There are many debates about the origin of the name. In Cuba it is referred to by its English name. A few years ago, I visited Noemi Booth, an English teacher who had worked at Ruston Academy in Havana and was still living in Cuba. When I told her that I was conducting research on Operation Pedro Pan, she quickly corrected me and said, “Here we refer to it as Operation Peter Pan.” In a book published in 1962, Ruby Hart Phillips, New York Times correspondent in Havana throughout the fifties, wrote about an American she knew who had helped hundreds of children leave Cuba, and someone had called is work Operation Peter Pan. But Monsignor Walsh, one of the pivotal figures in the exodus, always called it Pedro Pan and told us that a local reporter had dubbed it as such. An article that appeared in the Miami Herald on March 9, 1962, states, “This is the underground railway in the sky—Operation Peter Pan. Maybe it should be Operation Pedro Pan.” A New York Times article May 27, 1962, would use the name again when it reported that 10,000 children were already in the United States and called it “the largest peacetime program for homeless refugee children in this country.” Nowhere did I find in government documents reference to Operation Peter Pan or Pedro Pan. The closest we have to an official name was the Miami Herald’s article dubbing it Operation Exodus and El Rescate de la Niñez, listed in a CIA directory entitled Counterrevolutionary Organizations.
But the name caught on anyway. Walt Disney’s version of Peter Pan had been released in the mid-fifties, and the idea of children in flight found a familiar popular imagery. Surely unbeknownst to those who helped popularize the name was the more ambivalent and complicated literary figure created by J. M. Barrie, the author of Peter Pan. In the original story, when Wendy first meets Peter Pan and he tells her he has no mother, she feels “that she was in the presence of a tragedy.” Peter, who has innumerable adventures, can never have a family—it is “the one joy from which he must be forever barred.” Peter Pan, a boy who refused to grow up, spent his time luring children away from their parents to a frequently dangerous place called Neverland. There, Peter is the leader of the “lost boys,” babies who fell from their cradles when their nurses neglected them. It is a place where children long for their mothers but slowly begin to forget their past. The tragic side of Peter Pan was a strange foreshadowing of what many children of Operation Pedro Pan would come to experience.
Despite the headlines about the unprecedented exodus of Cuban children, larger events overshadowed it, and Operation Pedro Pan soon faded from public attention.

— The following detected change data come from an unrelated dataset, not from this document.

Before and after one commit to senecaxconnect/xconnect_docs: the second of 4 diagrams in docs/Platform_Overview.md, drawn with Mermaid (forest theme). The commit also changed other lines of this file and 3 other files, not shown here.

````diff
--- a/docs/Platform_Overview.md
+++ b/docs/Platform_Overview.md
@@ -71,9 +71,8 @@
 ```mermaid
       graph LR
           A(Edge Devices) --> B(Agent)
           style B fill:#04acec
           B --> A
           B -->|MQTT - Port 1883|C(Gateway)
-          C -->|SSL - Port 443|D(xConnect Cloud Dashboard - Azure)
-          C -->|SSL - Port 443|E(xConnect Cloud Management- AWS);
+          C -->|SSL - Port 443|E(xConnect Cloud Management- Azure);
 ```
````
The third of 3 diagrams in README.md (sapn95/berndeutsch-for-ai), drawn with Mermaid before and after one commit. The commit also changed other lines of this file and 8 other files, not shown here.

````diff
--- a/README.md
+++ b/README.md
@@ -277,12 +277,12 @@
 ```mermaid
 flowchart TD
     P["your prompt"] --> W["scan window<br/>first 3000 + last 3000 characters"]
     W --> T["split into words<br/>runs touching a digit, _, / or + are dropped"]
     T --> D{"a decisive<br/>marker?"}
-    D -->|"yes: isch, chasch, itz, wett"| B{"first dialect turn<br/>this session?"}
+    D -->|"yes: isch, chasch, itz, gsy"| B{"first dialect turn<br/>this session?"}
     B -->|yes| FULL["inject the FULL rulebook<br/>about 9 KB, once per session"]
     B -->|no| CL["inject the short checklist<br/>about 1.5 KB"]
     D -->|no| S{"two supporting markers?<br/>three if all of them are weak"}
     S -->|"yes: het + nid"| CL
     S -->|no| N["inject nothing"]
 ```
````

By October 1962, the world would be at the brink of nuclear war. The United States detected the Soviet Union’s nuclear missiles on the island and demanded that they be removed. In turn, the Soviet Union demanded that the United States make a pledge of nonintervention in Cuba. As a result of the standoff, both Cuba and the United States banned travel to and from the island. The plight of these children—many whose parents had not been able to come to the United States—would be forgotten in the unfolding world drama.
About the Author
A frequent media commentator on Cuba-U.S. relations, María de los Angeles Torres is professor of Latin American and Latino Studies at University of Chicago Illinois and author of several books, including In the Land of Mirrors: Cuban Exile Politics in the United States and The Lost Apple: Operation Pedro Pan, Cuban Children in the U.S., and the Promise of a Better Future. She lives in Chicago, Illinois.